- Task -
Each line that contains the word "pertest" counts once; give the total for the records below and nothing else.

Revision comparison data
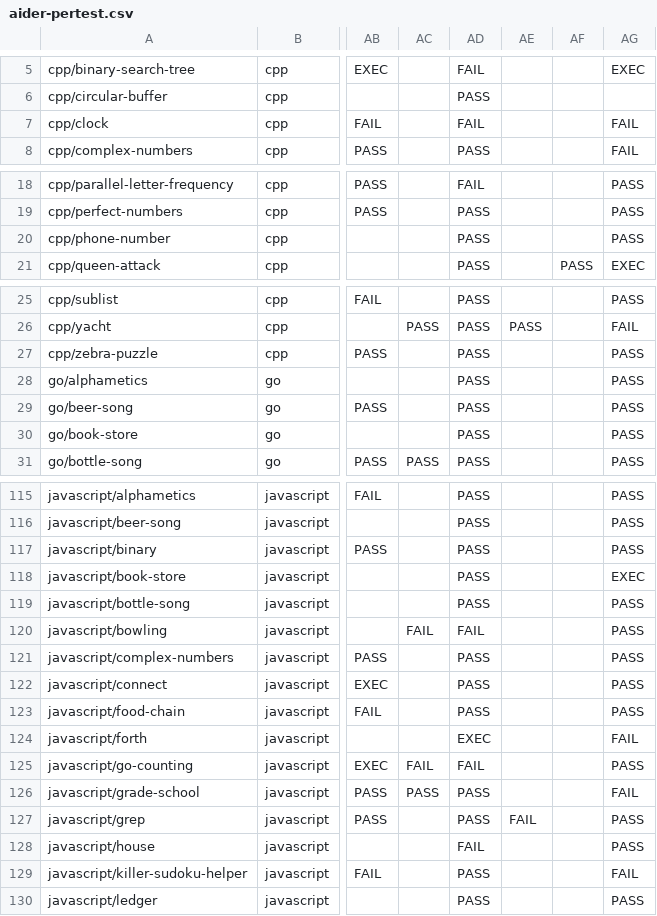
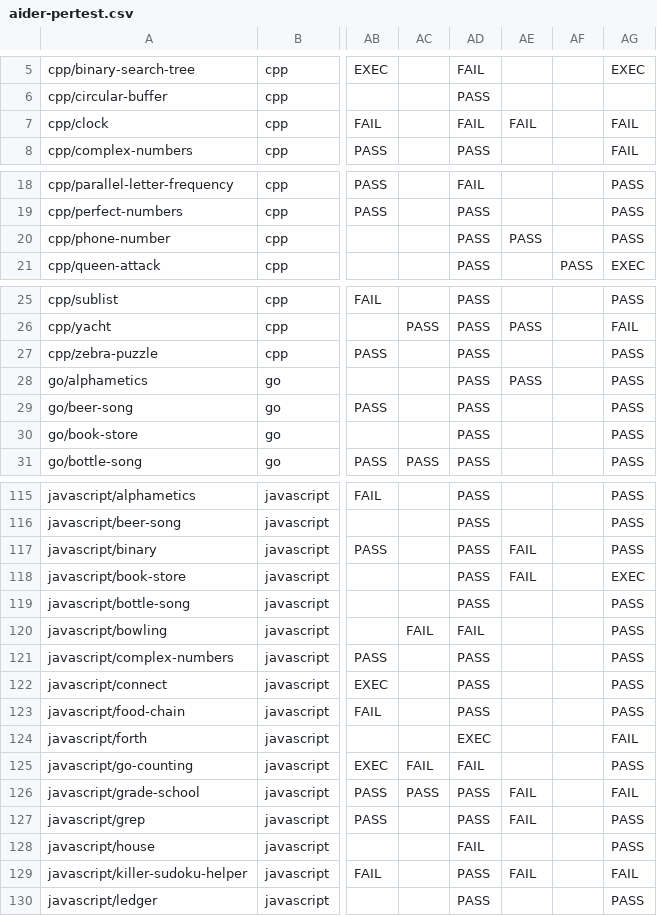
Before and after one commit to maxhbr/local-llm-benchmarks, a CSV file: benchmarks/aider-pertest.csv, drawn as a sheet; only a part is shown, gaps mark what is left out; the diff covers the shown part only; the diff names each change by its address in the sheet, - before the commit and + after, or states it on an @@ line.

```diff
--- a/benchmarks/aider-pertest.csv
+++ b/benchmarks/aider-pertest.csv
-AE7: (empty)
+AE7: FAIL
-AE20: (empty)
+AE20: PASS
-AE28: (empty)
+AE28: PASS
-AE117:AE118: (empty)
+AE117:AE118: FAIL
-AE126: (empty)
+AE126: FAIL
-AE129: (empty)
+AE129: FAIL
```
Also changed, not shown: 5 edited cells elsewhere in this file, benchmarks/llama-benchy.csv, 28 other files.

- Task output -
3